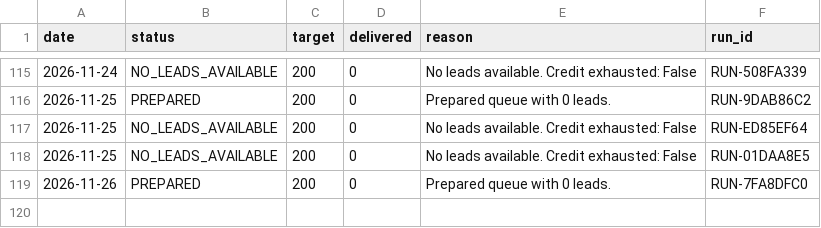
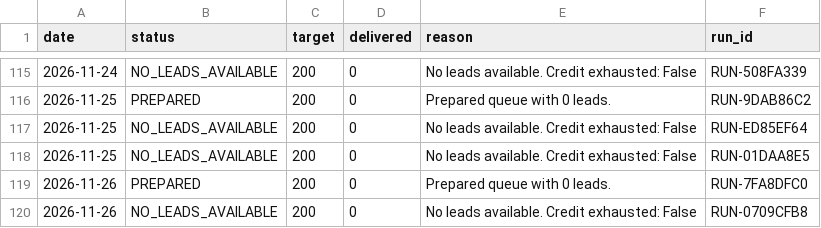
Before and after one commit to ayushdesign4/daily-lead-agent, a CSV file: data/daily_runs.csv, drawn as a sheet; only a part is shown, gaps mark what is left out; the diff names each change by its address in the sheet, - before the commit and + after, or states it on an @@ line.

```diff
--- a/data/daily_runs.csv
+++ b/data/daily_runs.csv
+row 120: 2026-11-26 | NO_LEADS_AVAILABLE | 200 | 0 | No leads available. Credit exhausted: False | RUN-0709CFB8
```
Also changed, not shown: 1 other file.
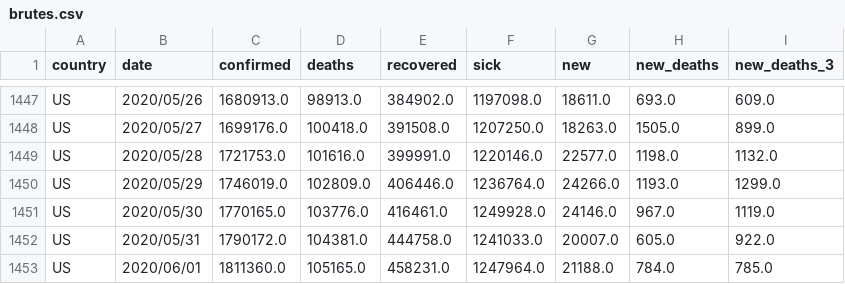
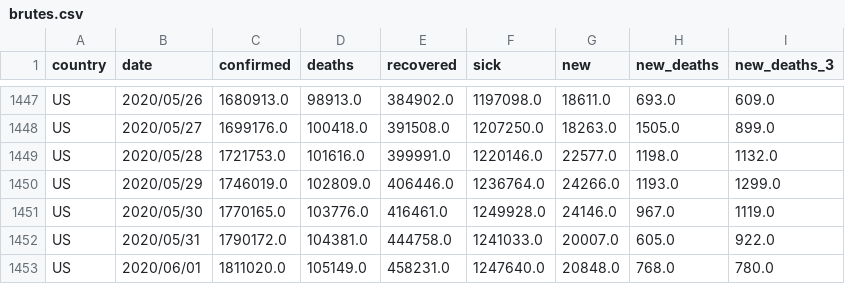
Before and after one commit to Cohhort/Covid19, a CSV file: public/data/brutes.csv, drawn as a sheet; only a part is shown, gaps mark what is left out.

```diff
--- a/public/data/brutes.csv
+++ b/public/data/brutes.csv
@@ -1452,2 +1452,2 @@ US,2020/05/30,1770165.0,103776.0,416461.0,1249928.0,24146.0,967.0,1119.0
 US,2020/05/31,1790172.0,104381.0,444758.0,1241033.0,20007.0,605.0,922.0
-US,2020/06/01,1811360.0,105165.0,458231.0,1247964.0,21188.0,784.0,785.0
+US,2020/06/01,1811020.0,105149.0,458231.0,1247640.0,20848.0,768.0,780.0
```
Also changed, not shown: public/data/mains_enrichis.csv, 2 other files.
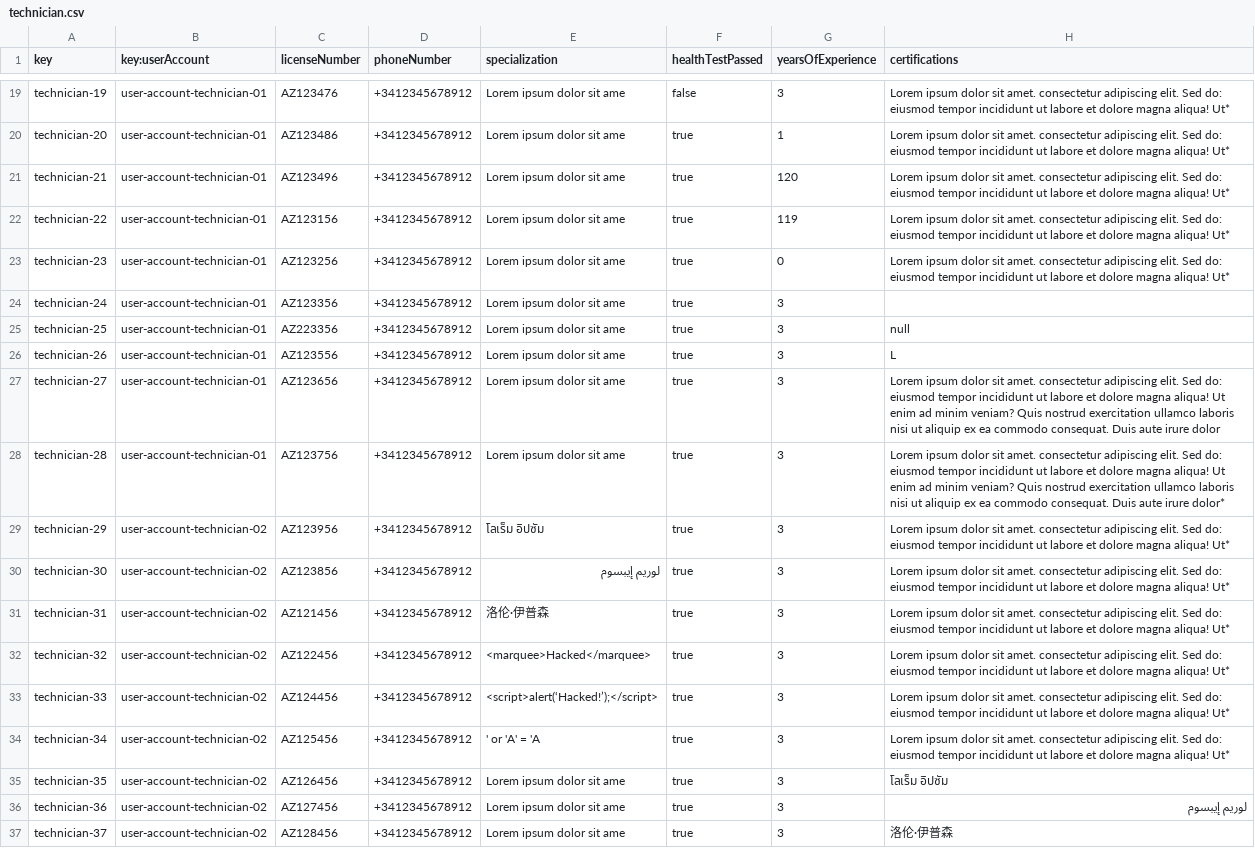
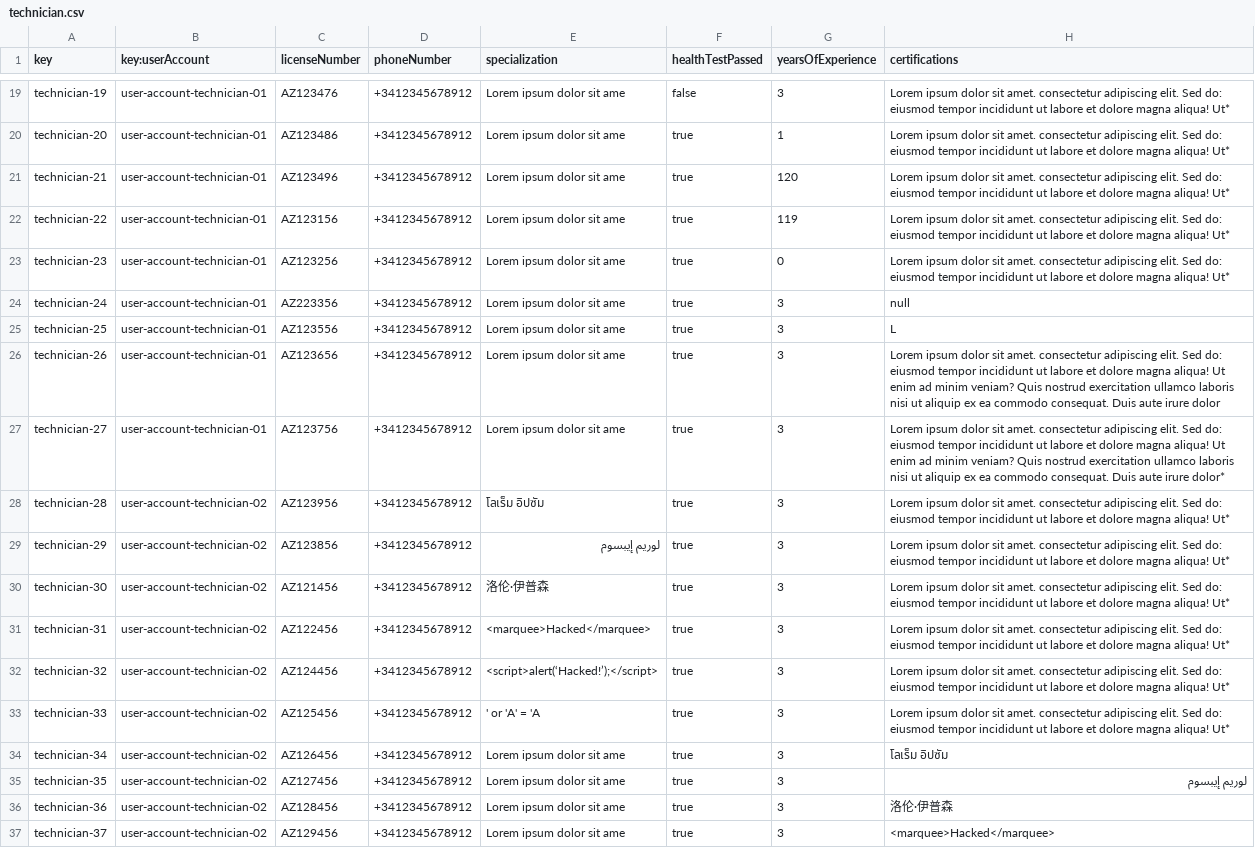
Before and after one commit to paugonpae67/Acme-ANS, a CSV file: src/main/resources/WEB-INF/data/sample/technician.csv, drawn as a sheet; only a part is shown, gaps mark what is left out; the diff covers the shown part only.

```diff
--- a/src/main/resources/WEB-INF/data/sample/technician.csv
+++ b/src/main/resources/WEB-INF/data/sample/technician.csv
@@ -23,15 +23,15 @@ technician-22,user-account-technician-01,AZ123156,+3412345678912,Lorem ipsum dol
 technician-23,user-account-technician-01,AZ123256,+3412345678912,Lorem ipsum dolor sit ame,true,0,Lorem ipsum dolor sit amet. consectetur adipiscing elit. Sed do: eiusmod tempor incididunt ut labore et dolore magna aliqua! Ut*
-technician-24,user-account-technician-01,AZ123356,+3412345678912,Lorem ipsum dolor sit ame,true,3,""
-technician-25,user-account-technician-01,AZ223356,+3412345678912,Lorem ipsum dolor sit ame,true,3,null
-technician-26,user-account-technician-01,AZ123556,+3412345678912,Lorem ipsum dolor sit ame,true,3,L
-technician-27,user-account-technician-01,AZ123656,+3412345678912,Lorem ipsum dolor sit ame,true,3,Lorem ipsum dolor sit amet. consectetur adipiscing elit. Sed do: eiusmod tempor incididunt ut labore et dolore magna aliqua! Ut enim ad minim veniam? Quis nostrud exercitation ullamco laboris nisi ut aliquip ex ea commodo consequat. Duis aute irure dolor
-technician-28,user-account-technician-01,AZ123756,+3412345678912,Lorem ipsum dolor sit ame,true,3,Lorem ipsum dolor sit amet. consectetur adipiscing elit. Sed do: eiusmod tempor incididunt ut labore et dolore magna aliqua! Ut enim ad minim veniam? Quis nostrud exercitation ullamco laboris nisi ut aliquip ex ea commodo consequat. Duis aute irure dolor*
-technician-29,user-account-technician-02,AZ123956,+3412345678912,โลเร็ม อิปซัม,true,3,Lorem ipsum dolor sit amet. consectetur adipiscing elit. Sed do: eiusmod tempor incididunt ut labore et dolore magna aliqua! Ut*
-technician-30,user-account-technician-02,AZ123856,+3412345678912,لوريم إيبسوم,true,3,Lorem ipsum dolor sit amet. consectetur adipiscing elit. Sed do: eiusmod tempor incididunt ut labore et dolore magna aliqua! Ut*
-technician-31,user-account-technician-02,AZ121456,+3412345678912,洛伦·伊普森,true,3,Lorem ipsum dolor sit amet. consectetur adipiscing elit. Sed do: eiusmod tempor incididunt ut labore et dolore magna aliqua! Ut*
-technician-32,user-account-technician-02,AZ122456,+3412345678912,<marquee>Hacked</marquee>,true,3,Lorem ipsum dolor sit amet. consectetur adipiscing elit. Sed do: eiusmod tempor incididunt ut labore et dolore magna aliqua! Ut*
-technician-33,user-account-technician-02,AZ124456,+3412345678912,<script>alert(‘Hacked!’);</script>,true,3,Lorem ipsum dolor sit amet. consectetur adipiscing elit. Sed do: eiusmod tempor incididunt ut labore et dolore magna aliqua! Ut*
-technician-34,user-account-technician-02,AZ125456,+3412345678912,' or 'A' = 'A,true,3,Lorem ipsum dolor sit amet. consectetur adipiscing elit. Sed do: eiusmod tempor incididunt ut labore et dolore magna aliqua! Ut*
-technician-35,user-account-technician-02,AZ126456,+3412345678912,Lorem ipsum dolor sit ame,true,3,โลเร็ม อิปซัม
-technician-36,user-account-technician-02,AZ127456,+3412345678912,Lorem ipsum dolor sit ame,true,3,لوريم إيبسوم
-technician-37,user-account-technician-02,AZ128456,+3412345678912,Lorem ipsum dolor sit ame,true,3,洛伦·伊普森
+technician-24,user-account-technician-01,AZ223356,+3412345678912,Lorem ipsum dolor sit ame,true,3,null
+technician-25,user-account-technician-01,AZ123556,+3412345678912,Lorem ipsum dolor sit ame,true,3,L
+technician-26,user-account-technician-01,AZ123656,+3412345678912,Lorem ipsum dolor sit ame,true,3,Lorem ipsum dolor sit amet. consectetur adipiscing elit. Sed do: eiusmod tempor incididunt ut labore et dolore magna aliqua! Ut enim ad minim veniam? Quis nostrud exercitation ullamco laboris nisi ut aliquip ex ea commodo consequat. Duis aute irure dolor
+technician-27,user-account-technician-01,AZ123756,+3412345678912,Lorem ipsum dolor sit ame,true,3,Lorem ipsum dolor sit amet. consectetur adipiscing elit. Sed do: eiusmod tempor incididunt ut labore et dolore magna aliqua! Ut enim ad minim veniam? Quis nostrud exercitation ullamco laboris nisi ut aliquip ex ea commodo consequat. Duis aute irure dolor*
+technician-28,user-account-technician-02,AZ123956,+3412345678912,โลเร็ม อิปซัม,true,3,Lorem ipsum dolor sit amet. consectetur adipiscing elit. Sed do: eiusmod tempor incididunt ut labore et dolore magna aliqua! Ut*
+technician-29,user-account-technician-02,AZ123856,+3412345678912,لوريم إيبسوم,true,3,Lorem ipsum dolor sit amet. consectetur adipiscing elit. Sed do: eiusmod tempor incididunt ut labore et dolore magna aliqua! Ut*
+technician-30,user-account-technician-02,AZ121456,+3412345678912,洛伦·伊普森,true,3,Lorem ipsum dolor sit amet. consectetur adipiscing elit. Sed do: eiusmod tempor incididunt ut labore et dolore magna aliqua! Ut*
+technician-31,user-account-technician-02,AZ122456,+3412345678912,<marquee>Hacked</marquee>,true,3,Lorem ipsum dolor sit amet. consectetur adipiscing elit. Sed do: eiusmod tempor incididunt ut labore et dolore magna aliqua! Ut*
+technician-32,user-account-technician-02,AZ124456,+3412345678912,<script>alert(‘Hacked!’);</script>,true,3,Lorem ipsum dolor sit amet. consectetur adipiscing elit. Sed do: eiusmod tempor incididunt ut labore et dolore magna aliqua! Ut*
+technician-33,user-account-technician-02,AZ125456,+3412345678912,' or 'A' = 'A,true,3,Lorem ipsum dolor sit amet. consectetur adipiscing elit. Sed do: eiusmod tempor incididunt ut labore et dolore magna aliqua! Ut*
+technician-34,user-account-technician-02,AZ126456,+3412345678912,Lorem ipsum dolor sit ame,true,3,โลเร็ม อิปซัม
+technician-35,user-account-technician-02,AZ127456,+3412345678912,Lorem ipsum dolor sit ame,true,3,لوريم إيبسوم
+technician-36,user-account-technician-02,AZ128456,+3412345678912,Lorem ipsum dolor sit ame,true,3,洛伦·伊普森
+technician-37,user-account-technician-02,AZ129456,+3412345678912,Lorem ipsum dolor sit ame,true,3,<marquee>Hacked</marquee>
```
Also changed, not shown: 1 removed row and 4 edited cells elsewhere in this file, src/main/resources/WEB-INF/data/sample/maintenanceRecord.csv.
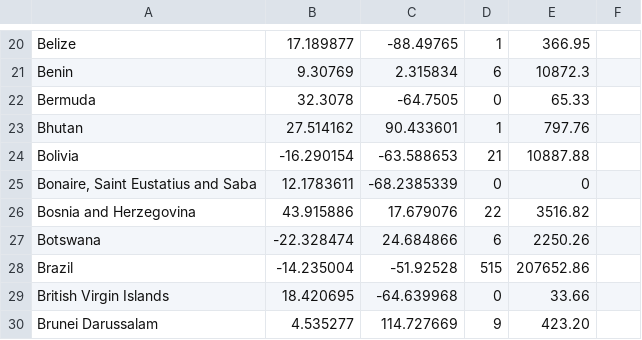
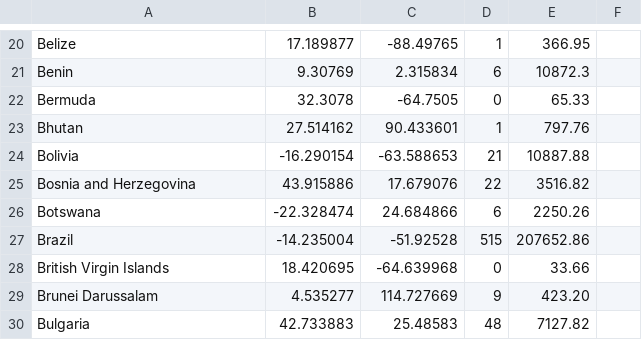
Before and after one commit to effyfan/456, a CSV file: scripts/emissions2.csv, drawn as a sheet; only a part is shown, gaps mark what is left out; the shorter side is filled out with more unchanged rows.

Commit message:
Update emissions2.csv

```diff
--- a/scripts/emissions2.csv
+++ b/scripts/emissions2.csv
@@ -24,3 +24,2 @@ Bhutan,27.514162,90.433601,1,797.76
 Bolivia,-16.290154,-63.588653,21,10887.88
-"Bonaire, Saint Eustatius and Saba",12.1783611,-68.2385339,0,0
 Bosnia and Herzegovina,43.915886,17.679076,22,3516.82
```
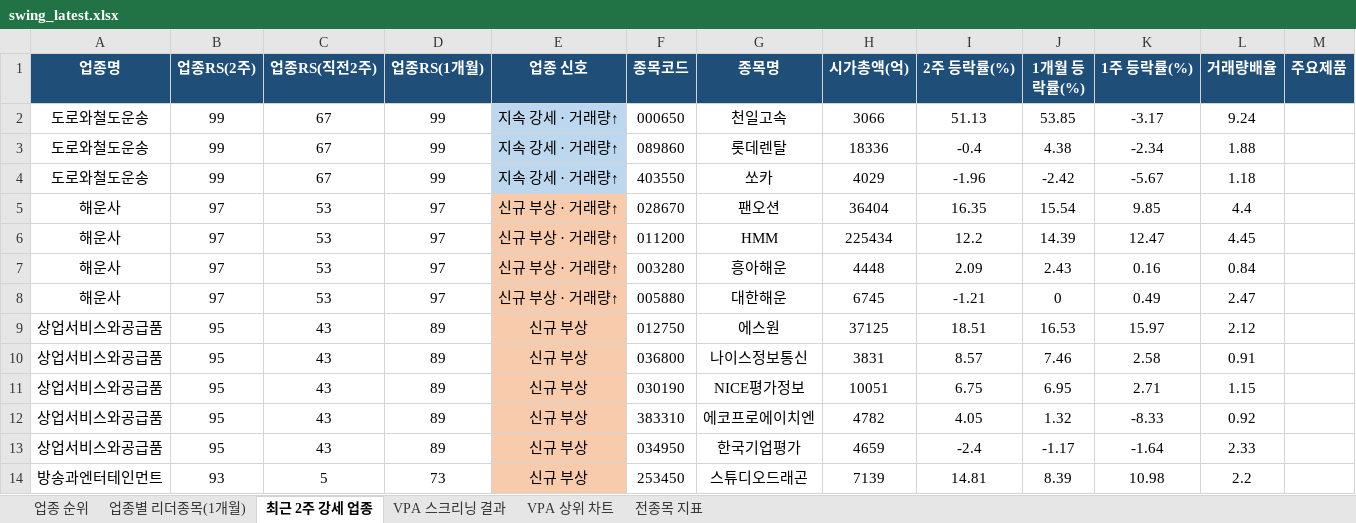
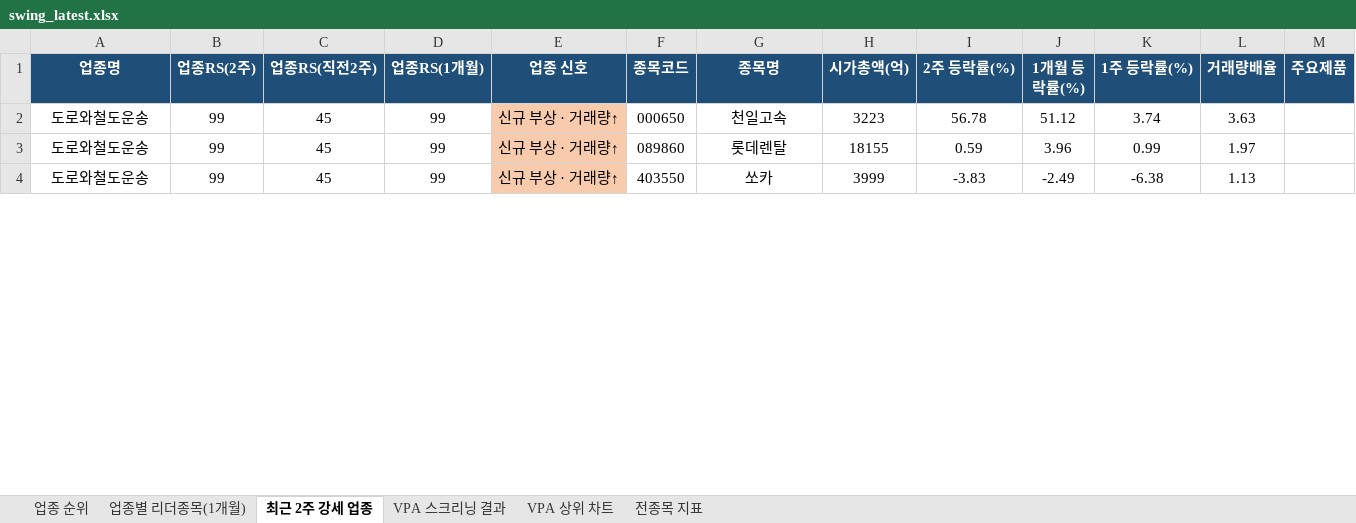
Before and after one commit to gopkh0129/stock, an Excel workbook: docs/data/swing_latest.xlsx, sheet 최근 2주 강세 업종, drawn as a sheet; only a part is shown; values as stored, in another font and other column widths than the file's, no borders; removed rows and columns are numbered as before the commit, all else as after; the diff covers the shown part only; the diff names each change by its address in the sheet, - before the commit and + after, or states it on an @@ line.

```diff
--- a/docs/data/swing_latest.xlsx (sheet 최근 2주 강세 업종)
+++ b/docs/data/swing_latest.xlsx (sheet 최근 2주 강세 업종)
-C2:C4 (업종RS(직전2주)): 67
+C2:C4 (업종RS(직전2주)): 45
-E2:E4 (업종 신호): 지속 강세 · 거래량↑
+E2:E4 (업종 신호): 신규 부상 · 거래량↑
-E2:E4 fill: #BDD7EE
+E2:E4 fill: #F8CBAD
-H2 (시가총액(억)): 3066
+H2 (시가총액(억)): 3223
-I2 (2주 등락률(%)): 51.13
+I2 (2주 등락률(%)): 56.78
-J2 (1개월 등락률(%)): 53.85
+J2 (1개월 등락률(%)): 51.12
-K2 (1주 등락률(%)): -3.17
+K2 (1주 등락률(%)): 3.74
-L2 (거래량배율): 9.24
+L2 (거래량배율): 3.63
-H3 (시가총액(억)): 18336
+H3 (시가총액(억)): 18155
-I3 (2주 등락률(%)): -0.4
+I3 (2주 등락률(%)): 0.59
-J3 (1개월 등락률(%)): 4.38
+J3 (1개월 등락률(%)): 3.96
-K3 (1주 등락률(%)): -2.34
+K3 (1주 등락률(%)): 0.99
-L3 (거래량배율): 1.88
+L3 (거래량배율): 1.97
-H4 (시가총액(억)): 4029
+H4 (시가총액(억)): 3999
-I4 (2주 등락률(%)): -1.96
+I4 (2주 등락률(%)): -3.83
-J4 (1개월 등락률(%)): -2.42
+J4 (1개월 등락률(%)): -2.49
-K4 (1주 등락률(%)): -5.67
+K4 (1주 등락률(%)): -6.38
-L4 (거래량배율): 1.18
+L4 (거래량배율): 1.13
-row 5: 해운사 | 97 | 53 | 97 | 신규 부상 · 거래량↑ | 028670 | 팬오션 | 36404 | 16.35 | 15.54 | 9.85 | 4.4
-row 6: 해운사 | 97 | 53 | 97 | 신규 부상 · 거래량↑ | 011200 | HMM | 225434 | 12.2 | 14.39 | 12.47 | 4.45
-row 7: 해운사 | 97 | 53 | 97 | 신규 부상 · 거래량↑ | 003280 | 흥아해운 | 4448 | 2.09 | 2.43 | 0.16 | 0.84
-row 8: 해운사 | 97 | 53 | 97 | 신규 부상 · 거래량↑ | 005880 | 대한해운 | 6745 | -1.21 | 0 | 0.49 | 2.47
-row 9: 상업서비스와공급품 | 95 | 43 | 89 | 신규 부상 | 012750 | 에스원 | 37125 | 18.51 | 16.53 | 15.97 | 2.12
-row 10: 상업서비스와공급품 | 95 | 43 | 89 | 신규 부상 | 036800 | 나이스정보통신 | 3831 | 8.57 | 7.46 | 2.58 | 0.91
-row 11: 상업서비스와공급품 | 95 | 43 | 89 | 신규 부상 | 030190 | NICE평가정보 | 10051 | 6.75 | 6.95 | 2.71 | 1.15
-row 12: 상업서비스와공급품 | 95 | 43 | 89 | 신규 부상 | 383310 | 에코프로에이치엔 | 4782 | 4.05 | 1.32 | -8.33 | 0.92
-row 13: 상업서비스와공급품 | 95 | 43 | 89 | 신규 부상 | 034950 | 한국기업평가 | 4659 | -2.4 | -1.17 | -1.64 | 2.33
-row 14: 방송과엔터테인먼트 | 93 | 5 | 73 | 신규 부상 | 253450 | 스튜디오드래곤 | 7139 | 14.81 | 8.39 | 10.98 | 2.2
```
Also changed, not shown: 32 added rows, 22 removed rows and 75 edited cells elsewhere in this sheet, sheet 전종목 지표, sheet 업종별 리더종목(1개월), sheet 업종 순위, sheet VPA 스크리닝 결과, charts or pictures, 1 other file.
+ + + +
*The problem:*
Counting only those lines of the data above where the word "scripts" appears, give the number and nothing more.

*Your solution:*
3